CHAPTERS 1-3


ZEPHANIAH


Through the prophet Zephaniah, God warns the disobedient nation of Israel of their impending judgment and also the future judgment of the surrounding nations. Yet after His judgment, He will bring restoration, peace, and holiness throughout the world, gathering a remnant from Israel and the surrounding nations.


CHAPTERS 1-3



CHAPTER 3 (Verse 17)


HAGGAI


After the Jews had returned from captivity with permission to rebuild the Temple in Jerusalem, they had made some progress, but as obstacles and apathy set it, the people abandoned the project to focus on making their own houses and bettering their own lives. God sends the prophet Haggai to remind the people they need to put God first and finish building His Temple. Haggai encourages them and reminds them that God is with them.


CHAPTERS 1-2


ZECHARIAH


The prophet Zechariah has a simple message from God: "return to Me that I may return to you". For generations Israel had refused to listen to God and now God has sent another prophet. The prophecies of Zechariah are filled with vivid visions and symbols, many of which align with Daniel and Revelation. The last several chapters contain detailed descriptions of how the Messiah would suffer, Christ's second coming, and how aspects of life during the Millennial Kingdom will function.


CHAPTERS 1-14


MALACHI


The last book in the Old Testament is the prophecy given to the prophet Malachi. Many of the people of Israel had returned from captivity and the Temple had been rebuilt in Jerusalem, but the spiritual leaders of the Jews were becoming apathetic and condoning improper sacrifices, withholding tithes and offerings, and allowing for divorce and marital unfaithfulness. God calls them to turn their hearts back to Him and through Malachi He tells the people that God is going to come to them very soon in person.


CHAPTERS 1-4



CHAPTER 3 (Verses 6-12)


MATTHEW

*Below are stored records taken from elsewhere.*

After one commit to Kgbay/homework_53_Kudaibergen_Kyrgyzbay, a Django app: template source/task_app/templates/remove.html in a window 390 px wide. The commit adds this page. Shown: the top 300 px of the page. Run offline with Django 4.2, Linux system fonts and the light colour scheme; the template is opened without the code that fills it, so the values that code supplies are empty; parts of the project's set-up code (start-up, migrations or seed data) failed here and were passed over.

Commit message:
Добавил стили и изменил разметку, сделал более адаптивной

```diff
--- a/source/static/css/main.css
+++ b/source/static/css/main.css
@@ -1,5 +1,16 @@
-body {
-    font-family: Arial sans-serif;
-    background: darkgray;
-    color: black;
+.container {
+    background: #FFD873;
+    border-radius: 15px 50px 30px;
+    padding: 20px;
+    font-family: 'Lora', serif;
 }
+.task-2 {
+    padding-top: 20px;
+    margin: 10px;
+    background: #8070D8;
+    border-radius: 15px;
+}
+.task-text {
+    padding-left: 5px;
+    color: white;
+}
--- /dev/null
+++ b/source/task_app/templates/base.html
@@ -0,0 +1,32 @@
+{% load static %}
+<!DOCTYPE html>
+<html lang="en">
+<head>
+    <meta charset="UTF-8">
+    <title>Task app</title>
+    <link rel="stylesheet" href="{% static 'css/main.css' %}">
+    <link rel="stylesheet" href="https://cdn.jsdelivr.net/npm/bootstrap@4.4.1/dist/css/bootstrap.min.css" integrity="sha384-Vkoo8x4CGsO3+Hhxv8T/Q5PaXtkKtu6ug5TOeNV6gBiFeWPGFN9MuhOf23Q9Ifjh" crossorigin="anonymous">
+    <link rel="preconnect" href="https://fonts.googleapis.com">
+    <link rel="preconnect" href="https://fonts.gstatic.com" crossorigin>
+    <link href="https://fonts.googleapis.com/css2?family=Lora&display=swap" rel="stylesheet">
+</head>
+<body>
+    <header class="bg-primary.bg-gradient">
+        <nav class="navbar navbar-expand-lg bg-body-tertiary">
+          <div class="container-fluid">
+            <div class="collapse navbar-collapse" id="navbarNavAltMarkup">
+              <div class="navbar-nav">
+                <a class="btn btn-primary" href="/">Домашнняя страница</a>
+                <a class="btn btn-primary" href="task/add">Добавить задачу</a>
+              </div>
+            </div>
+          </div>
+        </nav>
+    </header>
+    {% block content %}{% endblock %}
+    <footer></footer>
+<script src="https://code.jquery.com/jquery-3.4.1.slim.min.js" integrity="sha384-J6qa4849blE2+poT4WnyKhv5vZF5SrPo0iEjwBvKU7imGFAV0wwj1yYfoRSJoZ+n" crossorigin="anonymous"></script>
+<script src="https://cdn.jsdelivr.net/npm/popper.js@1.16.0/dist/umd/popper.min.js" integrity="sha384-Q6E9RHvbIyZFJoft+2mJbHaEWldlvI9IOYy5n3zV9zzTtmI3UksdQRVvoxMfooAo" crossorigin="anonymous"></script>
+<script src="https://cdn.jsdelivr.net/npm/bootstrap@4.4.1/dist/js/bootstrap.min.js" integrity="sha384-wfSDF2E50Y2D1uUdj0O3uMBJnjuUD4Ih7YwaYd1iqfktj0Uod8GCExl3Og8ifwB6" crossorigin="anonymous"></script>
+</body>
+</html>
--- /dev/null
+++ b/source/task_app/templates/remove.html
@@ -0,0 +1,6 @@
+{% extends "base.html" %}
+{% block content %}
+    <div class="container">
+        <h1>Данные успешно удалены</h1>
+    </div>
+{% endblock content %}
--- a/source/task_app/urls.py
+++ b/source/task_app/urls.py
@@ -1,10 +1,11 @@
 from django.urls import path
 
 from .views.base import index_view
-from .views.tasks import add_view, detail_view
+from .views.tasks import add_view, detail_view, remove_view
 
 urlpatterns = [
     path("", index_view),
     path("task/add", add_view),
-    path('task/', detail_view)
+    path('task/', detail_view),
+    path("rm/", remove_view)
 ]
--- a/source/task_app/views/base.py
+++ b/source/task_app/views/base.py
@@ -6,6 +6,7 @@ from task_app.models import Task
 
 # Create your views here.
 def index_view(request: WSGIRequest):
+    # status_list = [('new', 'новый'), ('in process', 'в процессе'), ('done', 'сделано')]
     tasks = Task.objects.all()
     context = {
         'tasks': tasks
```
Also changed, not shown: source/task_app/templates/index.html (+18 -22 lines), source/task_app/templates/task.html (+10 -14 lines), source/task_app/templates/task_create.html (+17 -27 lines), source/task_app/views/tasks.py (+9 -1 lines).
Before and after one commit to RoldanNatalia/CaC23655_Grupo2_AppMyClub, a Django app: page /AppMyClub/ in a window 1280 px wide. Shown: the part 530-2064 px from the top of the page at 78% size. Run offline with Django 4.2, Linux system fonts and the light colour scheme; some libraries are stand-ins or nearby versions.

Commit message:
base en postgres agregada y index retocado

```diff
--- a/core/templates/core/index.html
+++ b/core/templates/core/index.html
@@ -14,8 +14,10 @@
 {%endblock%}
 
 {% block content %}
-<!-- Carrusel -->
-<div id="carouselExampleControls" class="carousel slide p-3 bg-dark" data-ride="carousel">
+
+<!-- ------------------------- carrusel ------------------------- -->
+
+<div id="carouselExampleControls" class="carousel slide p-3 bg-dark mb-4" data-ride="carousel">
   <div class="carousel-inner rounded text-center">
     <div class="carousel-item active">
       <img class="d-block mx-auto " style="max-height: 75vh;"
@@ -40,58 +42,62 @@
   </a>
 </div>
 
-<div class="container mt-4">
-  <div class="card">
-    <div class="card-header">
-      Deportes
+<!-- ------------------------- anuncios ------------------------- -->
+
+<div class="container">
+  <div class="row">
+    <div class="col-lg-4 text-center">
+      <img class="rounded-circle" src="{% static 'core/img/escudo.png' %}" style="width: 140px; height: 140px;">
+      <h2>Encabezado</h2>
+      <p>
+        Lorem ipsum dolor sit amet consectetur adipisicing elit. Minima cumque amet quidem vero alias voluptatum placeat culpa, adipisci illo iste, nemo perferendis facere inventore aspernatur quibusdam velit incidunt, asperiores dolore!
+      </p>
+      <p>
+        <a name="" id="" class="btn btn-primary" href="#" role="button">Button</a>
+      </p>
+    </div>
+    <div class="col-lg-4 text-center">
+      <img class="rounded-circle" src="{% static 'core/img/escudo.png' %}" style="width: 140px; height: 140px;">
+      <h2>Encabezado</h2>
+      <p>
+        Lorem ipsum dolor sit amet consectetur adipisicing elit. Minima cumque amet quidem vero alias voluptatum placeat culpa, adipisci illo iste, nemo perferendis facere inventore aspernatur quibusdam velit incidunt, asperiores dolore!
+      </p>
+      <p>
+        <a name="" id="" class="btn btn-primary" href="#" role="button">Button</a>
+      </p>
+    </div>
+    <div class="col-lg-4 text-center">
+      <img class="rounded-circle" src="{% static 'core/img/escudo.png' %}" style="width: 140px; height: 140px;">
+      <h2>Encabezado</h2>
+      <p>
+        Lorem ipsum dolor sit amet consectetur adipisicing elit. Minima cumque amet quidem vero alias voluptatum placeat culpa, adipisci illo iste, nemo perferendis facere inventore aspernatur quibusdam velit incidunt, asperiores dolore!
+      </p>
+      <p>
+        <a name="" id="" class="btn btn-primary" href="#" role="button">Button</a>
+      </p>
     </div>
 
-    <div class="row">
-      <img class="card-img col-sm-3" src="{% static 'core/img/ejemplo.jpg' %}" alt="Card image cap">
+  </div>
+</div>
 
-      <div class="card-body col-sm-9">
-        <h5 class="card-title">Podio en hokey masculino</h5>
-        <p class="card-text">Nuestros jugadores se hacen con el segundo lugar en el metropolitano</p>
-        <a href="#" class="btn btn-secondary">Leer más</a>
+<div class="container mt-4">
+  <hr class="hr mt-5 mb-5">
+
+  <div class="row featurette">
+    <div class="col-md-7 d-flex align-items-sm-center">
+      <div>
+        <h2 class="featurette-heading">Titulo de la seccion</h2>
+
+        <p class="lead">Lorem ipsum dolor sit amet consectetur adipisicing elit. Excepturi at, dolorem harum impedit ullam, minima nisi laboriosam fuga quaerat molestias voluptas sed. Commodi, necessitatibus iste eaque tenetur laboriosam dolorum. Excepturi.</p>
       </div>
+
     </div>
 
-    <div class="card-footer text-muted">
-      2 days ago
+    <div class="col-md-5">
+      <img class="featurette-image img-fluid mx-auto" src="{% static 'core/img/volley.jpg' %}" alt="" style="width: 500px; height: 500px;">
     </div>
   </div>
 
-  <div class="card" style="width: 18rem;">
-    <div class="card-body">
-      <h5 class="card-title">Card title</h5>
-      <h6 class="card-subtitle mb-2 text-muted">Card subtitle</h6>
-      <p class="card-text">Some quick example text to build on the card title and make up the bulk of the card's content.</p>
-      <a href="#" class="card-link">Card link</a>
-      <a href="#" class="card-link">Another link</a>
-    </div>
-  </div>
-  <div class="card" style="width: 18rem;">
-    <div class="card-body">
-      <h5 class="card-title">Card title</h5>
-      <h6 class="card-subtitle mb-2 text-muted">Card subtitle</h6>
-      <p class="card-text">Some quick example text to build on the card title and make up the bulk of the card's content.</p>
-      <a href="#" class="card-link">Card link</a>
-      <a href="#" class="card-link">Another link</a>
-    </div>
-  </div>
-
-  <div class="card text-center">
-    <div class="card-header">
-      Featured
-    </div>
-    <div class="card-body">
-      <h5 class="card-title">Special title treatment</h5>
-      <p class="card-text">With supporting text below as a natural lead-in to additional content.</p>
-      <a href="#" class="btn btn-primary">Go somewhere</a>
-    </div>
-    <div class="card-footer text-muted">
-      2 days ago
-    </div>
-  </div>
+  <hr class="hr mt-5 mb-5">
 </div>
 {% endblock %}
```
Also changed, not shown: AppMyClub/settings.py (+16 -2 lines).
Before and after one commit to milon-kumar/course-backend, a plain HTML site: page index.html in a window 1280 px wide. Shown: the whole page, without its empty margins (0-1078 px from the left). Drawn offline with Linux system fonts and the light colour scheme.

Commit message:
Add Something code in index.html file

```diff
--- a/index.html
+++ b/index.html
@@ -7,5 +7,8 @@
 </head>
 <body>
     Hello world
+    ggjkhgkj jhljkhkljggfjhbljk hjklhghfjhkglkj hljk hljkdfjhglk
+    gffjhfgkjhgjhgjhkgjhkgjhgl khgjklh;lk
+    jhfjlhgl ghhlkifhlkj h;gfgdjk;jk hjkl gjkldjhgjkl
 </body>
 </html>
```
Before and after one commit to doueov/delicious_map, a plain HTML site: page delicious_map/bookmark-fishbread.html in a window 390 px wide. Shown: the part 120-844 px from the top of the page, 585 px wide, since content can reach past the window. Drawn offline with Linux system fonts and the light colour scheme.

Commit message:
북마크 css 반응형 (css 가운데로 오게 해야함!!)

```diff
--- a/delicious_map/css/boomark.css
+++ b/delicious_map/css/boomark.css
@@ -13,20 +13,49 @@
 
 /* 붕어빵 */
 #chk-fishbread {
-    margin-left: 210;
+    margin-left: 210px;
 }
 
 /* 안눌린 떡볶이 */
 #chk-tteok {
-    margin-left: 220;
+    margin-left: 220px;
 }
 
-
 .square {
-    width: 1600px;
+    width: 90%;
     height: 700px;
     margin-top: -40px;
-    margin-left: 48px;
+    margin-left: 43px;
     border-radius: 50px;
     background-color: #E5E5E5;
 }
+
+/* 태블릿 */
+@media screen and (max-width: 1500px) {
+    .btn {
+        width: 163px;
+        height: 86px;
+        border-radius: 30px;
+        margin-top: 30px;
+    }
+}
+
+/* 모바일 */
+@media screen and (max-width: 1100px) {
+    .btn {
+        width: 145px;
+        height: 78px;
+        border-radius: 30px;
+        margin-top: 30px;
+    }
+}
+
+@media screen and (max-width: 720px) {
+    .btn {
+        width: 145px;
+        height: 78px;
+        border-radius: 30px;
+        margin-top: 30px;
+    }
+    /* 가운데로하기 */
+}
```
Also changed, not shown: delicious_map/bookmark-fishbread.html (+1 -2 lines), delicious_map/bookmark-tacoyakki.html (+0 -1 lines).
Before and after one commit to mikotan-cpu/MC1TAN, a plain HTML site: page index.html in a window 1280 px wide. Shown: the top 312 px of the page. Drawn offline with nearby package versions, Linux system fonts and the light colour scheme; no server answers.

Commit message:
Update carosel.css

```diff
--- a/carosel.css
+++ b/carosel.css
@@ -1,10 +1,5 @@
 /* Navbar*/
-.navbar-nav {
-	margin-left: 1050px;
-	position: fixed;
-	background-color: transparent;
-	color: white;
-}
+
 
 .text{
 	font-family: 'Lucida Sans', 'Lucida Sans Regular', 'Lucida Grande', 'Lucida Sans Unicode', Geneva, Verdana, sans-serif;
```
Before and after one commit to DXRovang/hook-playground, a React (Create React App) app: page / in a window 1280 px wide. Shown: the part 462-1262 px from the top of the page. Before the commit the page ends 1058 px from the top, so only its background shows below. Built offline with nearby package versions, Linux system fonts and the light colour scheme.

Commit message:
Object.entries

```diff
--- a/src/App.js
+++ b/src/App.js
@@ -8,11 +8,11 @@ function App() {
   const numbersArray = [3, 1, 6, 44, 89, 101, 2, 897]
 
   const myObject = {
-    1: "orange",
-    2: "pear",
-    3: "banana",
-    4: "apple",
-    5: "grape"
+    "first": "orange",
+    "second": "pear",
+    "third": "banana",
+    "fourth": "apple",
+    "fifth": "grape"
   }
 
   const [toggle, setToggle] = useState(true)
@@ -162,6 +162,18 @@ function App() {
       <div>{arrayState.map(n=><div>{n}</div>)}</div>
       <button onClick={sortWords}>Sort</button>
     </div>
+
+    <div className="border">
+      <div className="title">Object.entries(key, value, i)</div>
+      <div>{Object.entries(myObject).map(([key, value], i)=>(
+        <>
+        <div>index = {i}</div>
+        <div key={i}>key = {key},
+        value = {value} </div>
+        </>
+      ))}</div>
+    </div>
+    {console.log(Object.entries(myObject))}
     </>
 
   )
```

The first gospel account in the New Testament was written by the Apostle Matthew who was a tax collector until he followed Jesus. Matthew records all of the major events in Jesus' life, from His prophesied Incarnation and birth, to His miracles and teachings, all the way to His death and resurrection. One of the Twelve Apostles who were personally chosen by Christ, Matthew was an eyewitness to many of the events he records in his gospel. He wrote to confirm that Jesus had perfectly fulfilled many of the Old Testament prophesies about the Messiah and that Jesus had come to save his people from their sins.


CHAPTERS 1-2












CHAPTER 2 (Verses 13-23)



CHAPTER 4



CHAPTER 5 (Verse 6)



CHAPTER 6 (Verses 4-6)



CHAPTER 7 (Verses 9-11; 24-27)




CHAPTER 14



CHAPTER 17 (Verses 14-20)



CHAPTER 24 (Verses 9; 36-44)




CHAPTERS 27-28